Web interface edit records:
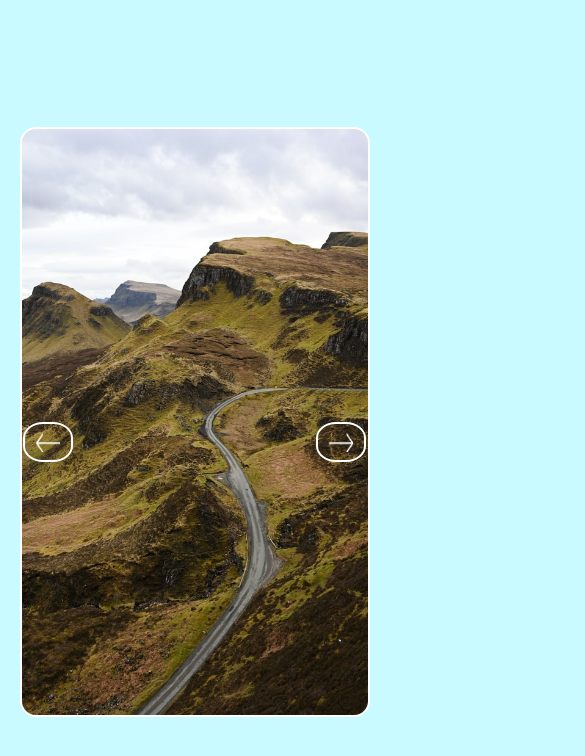
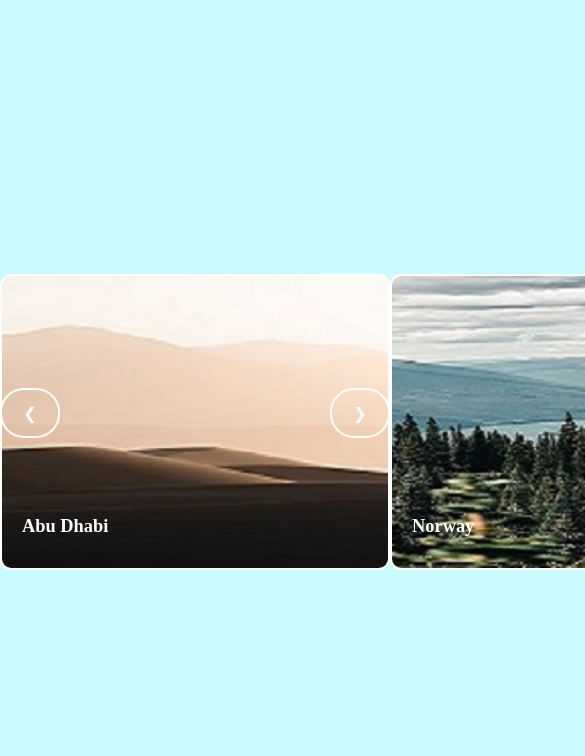
Before and after one commit to Lili-126/JavaScript-element, a plain HTML site: page slider-one/index.html in a window 390 px wide. Shown: the top 756 px of the page, 585 px wide, since content can reach past the window. Drawn offline with Linux system fonts and the light colour scheme; a web font is replaced by a local one.

Commit message:
feat: Responsive layout completed and script added

```diff
--- a/slider-one/index.html
+++ b/slider-one/index.html
@@ -4,6 +4,7 @@
     <meta charset="UTF-8">
     <meta http-equiv="X-UA-Compatible" content="IE=edge">
     <meta name="viewport" content="width=device-width, initial-scale=1.0">
+    <meta name="viewport" content="width=device-width, initial-scale=1">
     <title>Slider-one</title>
     <link rel="stylesheet" href="style.css">
 </head>
@@ -25,14 +26,6 @@
             <h3 class="slider slider__title">The Alps</h3>
         </div>
     </div>
-    <div class="arrows">
-        <div class="previous">
-            <img class="img-arrows" src="./images/Vector2.png" alt="Vector">
-        </div>
-        <div class="next">
-            <img class="img-arrows" src="./images/next.png" alt="Vector">
-        </div>
-    </div>
     <script src="main.js"></script>
 </body>
 </html>
--- a/slider-one/main.js
+++ b/slider-one/main.js
@@ -1,17 +1,145 @@
-const slides = document.querySelectorAll(".slider");
+const body = document.getElementsByTagName('body');
+const slides = document.querySelectorAll('.slider');
+const myWrapper = document.querySelectorAll('.wrapper');
 
+let count = 0;
+let width = document.documentElement.clientWidth;
+/* console.log(width); */
+
+
+if (width >= '768') {
     /* перебор массива слайдера */
     for (const slider of slides) {
         slider.addEventListener('click', () => {
             clearActiveClasses();
-
             slider.classList.add('active');
         });
     };
-
     /* удаляем класс activ с неактивного слайда */
     function clearActiveClasses() {
         slides.forEach((slider) => {
         slider.classList.remove('active');
         });
     };
+};
+
+let wrappers;
+let slideOne;
+let slideTwo;
+let slideThree;
+let slideFour;
+let slideFive;
+let titleOne;
+let titleTwo;
+let titleThree;
+let titleFour;
+let titleFive;
+let pervNext;
+let prev;
+let next;
+let items;
+
+if (width <='767') {
+    wrappers = document.createElement('div');
+    wrappers.classList.add('wrappers');
+    document.body.append(wrappers);
+
+    slideOne = document.createElement('div');
+    slideOne.classList.add('slide');
+    slideOne.classList.add('slide__one');
+    wrappers.append(slideOne);
+
+    slideTwo = document.createElement('div');
+    slideTwo.classList.add('slide');
+    slideTwo.classList.add('slide__two');
+    wrappers.append(slideTwo);
+
+    slideThree = document.createElement('div');
+    slideThree.classList.add('slide');
+    slideThree.classList.add('slide__three');
+    wrappers.append(slideThree);
+
+    slideFour = document.createElement('div');
+    slideFour.classList.add('slide');
+    slideFour.classList.add('slide__four');
+    wrappers.append(slideFour);
+
+    slideFive = document.createElement('div');
+    slideFive.classList.add('slide');
+    slideFive.classList.add('slide__five');
+    wrappers.append(slideFive);
+
+    titleOne = document.createElement('h3');
+    titleOne.classList.add('title');
+    titleOne.innerHTML = 'Abu Dhabi';
+    slideOne.append(titleOne);
+
+    titleTwo = document.createElement('h3');
+    titleTwo.classList.add('title');
+    titleTwo.innerHTML = 'Norway';
+    slideTwo.append(titleTwo);
+
+    titleThree = document.createElement('h3');
+    titleThree.classList.add('title');
+    titleThree.innerHTML = 'Canada';
+    slideThree.append(titleThree);
+
+    titleFour = document.createElement('h3');
+    titleFour.classList.add('title');
+    titleFour.innerHTML = 'UAE';
+    slideFour.append(titleFour);
+
+    titleFive = document.createElement('h3');
+    titleFive.classList.add('title');
+    titleFive.innerHTML = 'The Alps';
+    slideFive.append(titleFive);
+
+    pervNext = document.createElement('div');
+    pervNext.classList.add('perv-next');
+    document.body.append(pervNext);
+
+    prev = document.createElement('button');
+    prev.classList.add('prev');
+    prev.innerHTML = '&#10094;';
+    pervNext.append(prev);
+
+    next = document.createElement('button');
+    next.classList.add('next');
+    next.innerHTML = '&#10095;';
+    pervNext.append(next);
+};
+
+items = document.querySelectorAll('.slide');
+/* console.log(items); */
+
+function calcSizes() {
+    console.log('resize');
+    wrappers.style.width = width * items.length /* + 80 */ + 'px'; /* ширина контейнера слайдера */
+    items.forEach( item => {
+        item.style.width = width /* - 50 */ + 'px'; /* ширина картинки слайдера */
+        /* item.style.height = 'auto'; */
+    });
+    pervNext.style.width = width /* - 50  */+ 'px'; /* ширина контейнера для кнопок */
+}
+
+window.addEventListener('resize', calcSizes); /* автоматический пересчет размеров */
+calcSizes();
+
+document.querySelector('.next').addEventListener('click', () => {
+    count++;
+    if (count >= items.length) {
+        count = 0;
+    }
+    rollSlider();
+});
+document.querySelector('.prev').addEventListener('click', () => {
+    count--;
+    if (count <= 0) {
+        count = items.length -1;
+    }
+    rollSlider();
+});
+
+function rollSlider() {
+    wrappers.style.transform = 'translate(-' + count * width + 'px)'; /* функция смещения слайдов */
+};
--- a/slider-one/style.scss
+++ b/slider-one/style.scss
@@ -10,6 +10,7 @@ $font: Muli, sans-serif;
 }
 
 body {
+    position: relative;
     width: 100vw;
     height: 100vh;
     overflow: hidden;
@@ -86,93 +87,87 @@ body {
     visibility: hidden;
 }
 
-@media screen and (max-width: 821px) {
 
-    body {
-        display: flex;
-        position: relative;
+
+@media screen and (max-width: 767px) {
+    .wrapper,
+    .slider {
+        display: none;
     }
 
-    .wrapper {
-        width: 3030px;
-        overflow-y: hidden;
+    .wrappers {
+        display: flex;
+        height: 100%;
+        transition: all 700ms ease-in-out;
     }
 
-    .slider {
-        width: 70%;
-        height: 70%;
-        flex: none;
-        border-radius: 2rem;
-        .slider__title {
-            width: 150px;
-            z-index: 1;
-            left: 30px;
-            height: 1.15rem;
-            font-size: 1rem;
+    .slide {
+        position: relative;
+        margin: auto 0;
+       /*  margin-right: 0; */
+        height: 35%;
+        border-radius: 0.7rem;
+        border: 2px solid $color;
+        cursor: pointer;
+        .title {
+            position: absolute;
+            height: 2rem;
+            bottom: 20px;
+            left: 20px;
+            font-size: 1.15rem;
+            color: $color;
+            border: none;
         }
     }
 
-    .slider.active {
-        flex: none;
+
+    .slide__one {
+        @extend .slide;
+        background: url(./images/one1.jpg) center center/cover no-repeat;
     }
 
-    .arrows {
-        width: 85%;
-        visibility: visible;
+    .slide__two {
+        @extend .slide;
+        background: url(./images/two1.jpg) center center/cover no-repeat;
+    }
+
+    .slide__three {
+        @extend .slide;
+        background: url(./images/three1.jpg) center center/cover no-repeat;
+    }
+
+    .slide__four {
+        @extend .slide;
+        background: url(./images/four1.jpg) center center/cover no-repeat;
+    }
+
+    .slide__five {
+        @extend .slide;
+        background: url(./images/five1.jpg) center center/cover no-repeat;
+    }
+
+    .perv-next {
+        position: absolute;
+        z-index: 2;
+        top: 46%;
         display: flex;
         justify-content: space-between;
-        position: absolute;
-        z-index: 1;
-        top: 50%;
-        left: 49px;
+        /* margin-left: 1.5rem; */
     }
 
-    .previous,
+    .prev,
     .next {
         width: 60px;
         height: 50px;
-        display: flex;
-        align-items: center;
+        font-size: 1rem;
+        color:$color;
+        background: none;
+        border-radius: 1.5rem;
         border: 2px solid $color;
-        border-radius: 40%;
-        padding-left: 12px;
     }
 
-    .img-arrows {
-        width: 30px;
-        height: 20px;
-    }
-}
-
-
-@media screen and (max-width: 580px) {
-
-    .wrapper {
-        width: 1910px;
+    .next {
+        left: 84%;
     }
 
-    .slider {
-        width: 100%;
-        height: 70%;
-        border-radius: 1rem;
-        .slider__title {
-            left: 20px;
-        }
-    }
-
-    .arrows {
-        width: 88%;
-        left: 23px;
-    }
-
-    .previous, .next {
-        width: 50px;
-        height: 40px;
-        padding-left: 10px;
-    }
-
-    .img-arrows {
-        width: 25px;
-        height: 20px;
-    }
 }
```
Also changed, not shown: slider-one/style.css, 1 other file. Lines whose indentation alone changed are shown as unchanged.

◆ Task details
Copy out all lines above holding "left".

◆ Exercise answer
-            left: 30px;
+            left: 20px;
-        left: 49px;
+        /* margin-left: 1.5rem; */
-        padding-left: 12px;
+        left: 84%;
-            left: 20px;
-        left: 23px;
-        padding-left: 10px;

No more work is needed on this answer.